The new Prairie Fire crabapple is just dropping its cerise blossoms on the white sweet woodruff that spills around the foot of a stone shrine that predates my appearing by who knows how many decades. And a young copper beech, also new this year, has unfolded its dark leaves, holding them proudly aloft, as if saluting the huge yellow cedar on a neighbor's property nearby.
As I turn to go in, a whale breaches.
The anguished questioning of the world is stilled in my garden; it is invited there for healing. Who knows what resonances a pocket of beauty, peace and silence may have for the future of our race? There is little I can do but live carefully and offer hospitality to pain, and in that hospitality is, perhaps, a seed of hope.
There are other gardens here, far lovelier than mine, set in the context of the wild garden that is the Alaska wilderness. Its stillness, its hospitality for pain, must also be preserved, for in wilderness pain is taken from us and transfigured; "in wilderness is the preservation of the world." We must keep some of it, at least, from exploitation, lest we lose our souls.

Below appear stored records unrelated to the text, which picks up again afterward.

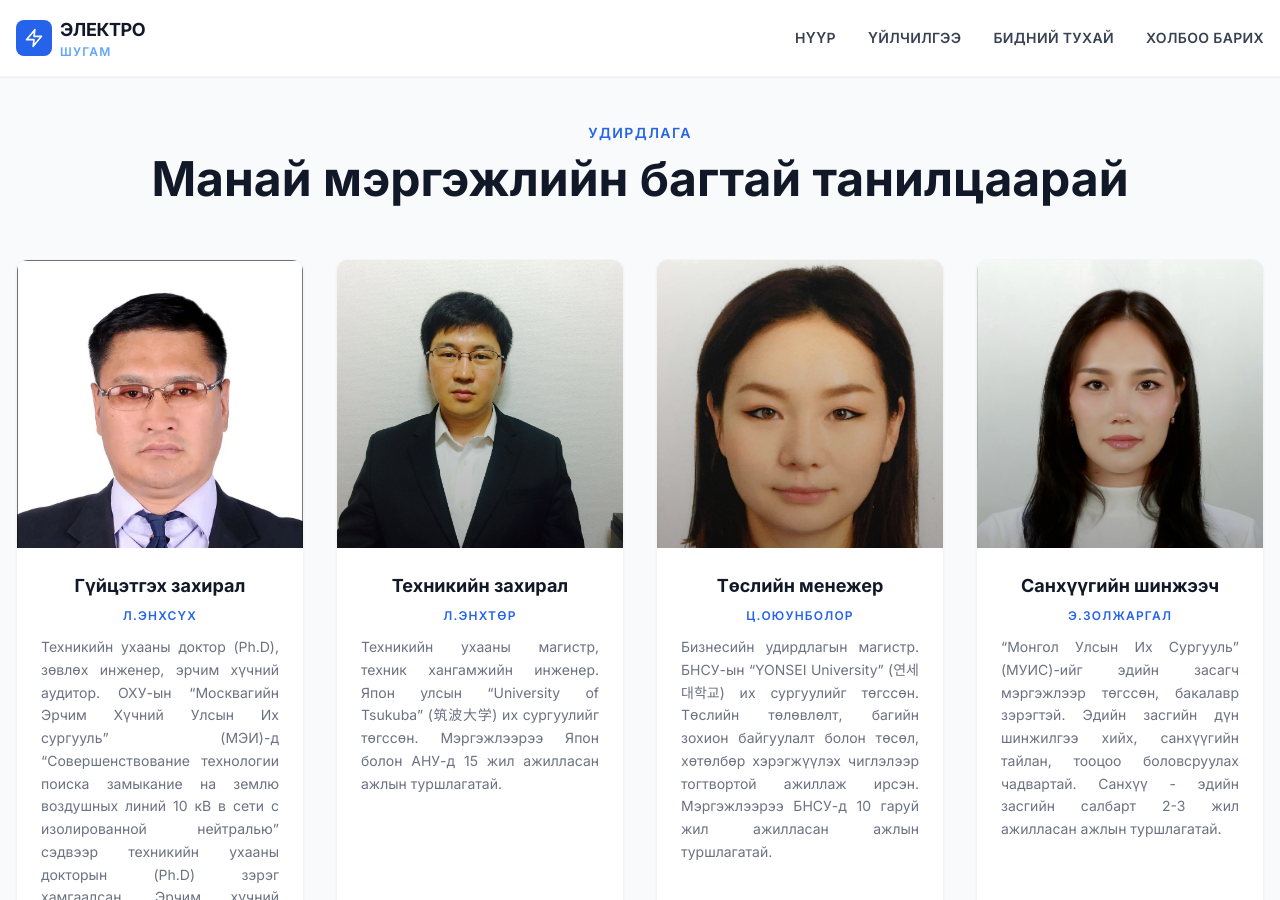
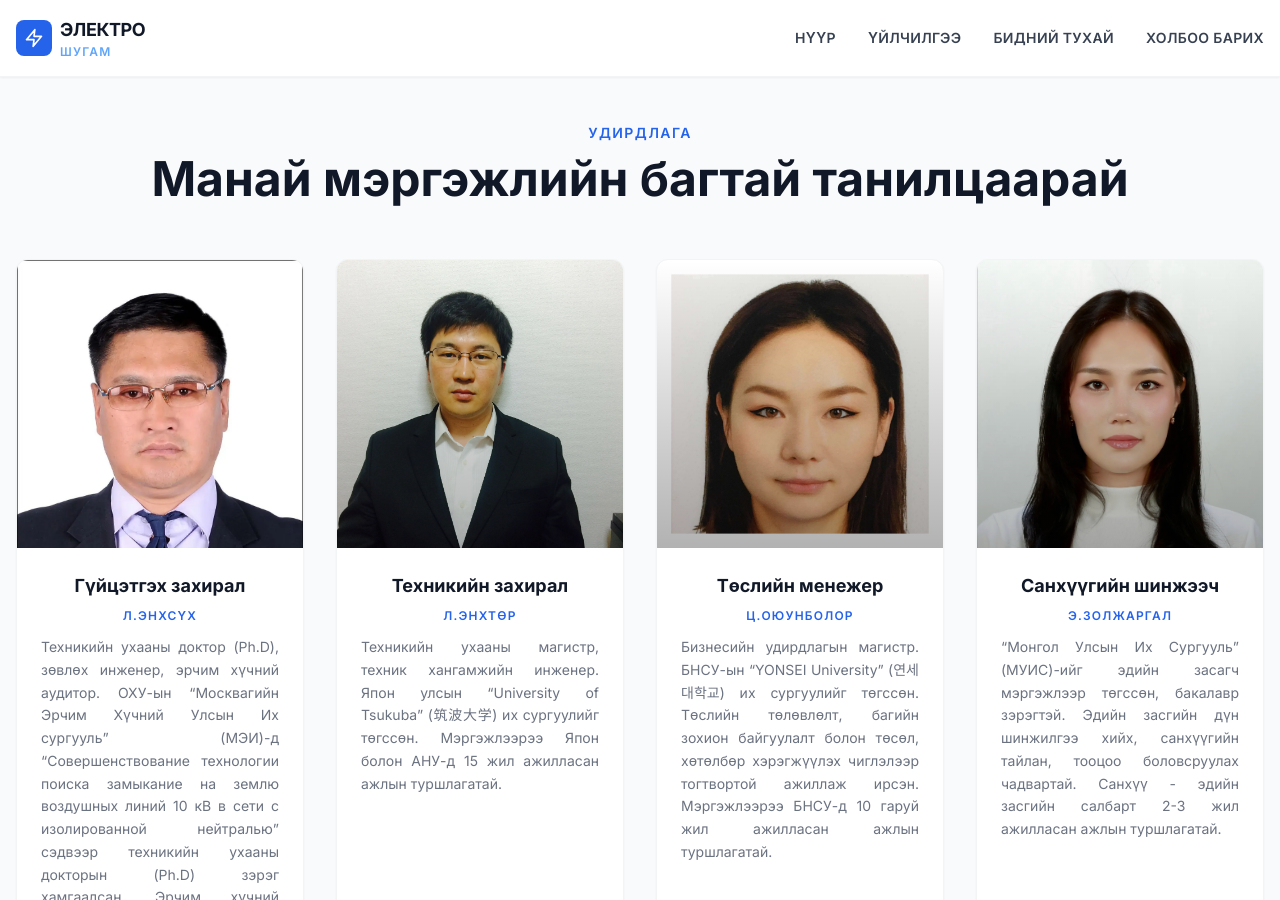
Before and after one commit to electroshugam/electroshugam_web_new, a Jekyll site: the page built from index.html, in a window 1280 px wide and 900 px high, scrolled down 3236 px. Built offline with Jekyll 4.4.1, drawn with Linux system fonts in a browser that asks for light colours; nearby versions of some CDN libraries.

Commit message:
fig update

```diff
--- a/index.html
+++ b/index.html
@@ -251,7 +251,7 @@
       <div class="service-card group bg-white rounded-xl overflow-hidden shadow-sm hover:shadow-xl transition-all duration-300 border border-gray-100 hover:border-blue-100">
         <div class="relative h-72 overflow-hidden">
               <img src="{{ '/media/oyunbolor.webp' | relative_url }}" alt="Төслийн менежер"
-                   class="service-image w-full h-full object-cover object-top">
+                   class="service-image w-full h-full object-cover object-top scale-90">
               <div class="absolute inset-0 bg-gradient-to-t from-black/30 to-transparent"></div>
         </div>
         <div class="p-6">
```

 Erazim Kohák in The Embers and the Stars.
 Eliot Porter in his book by the same title.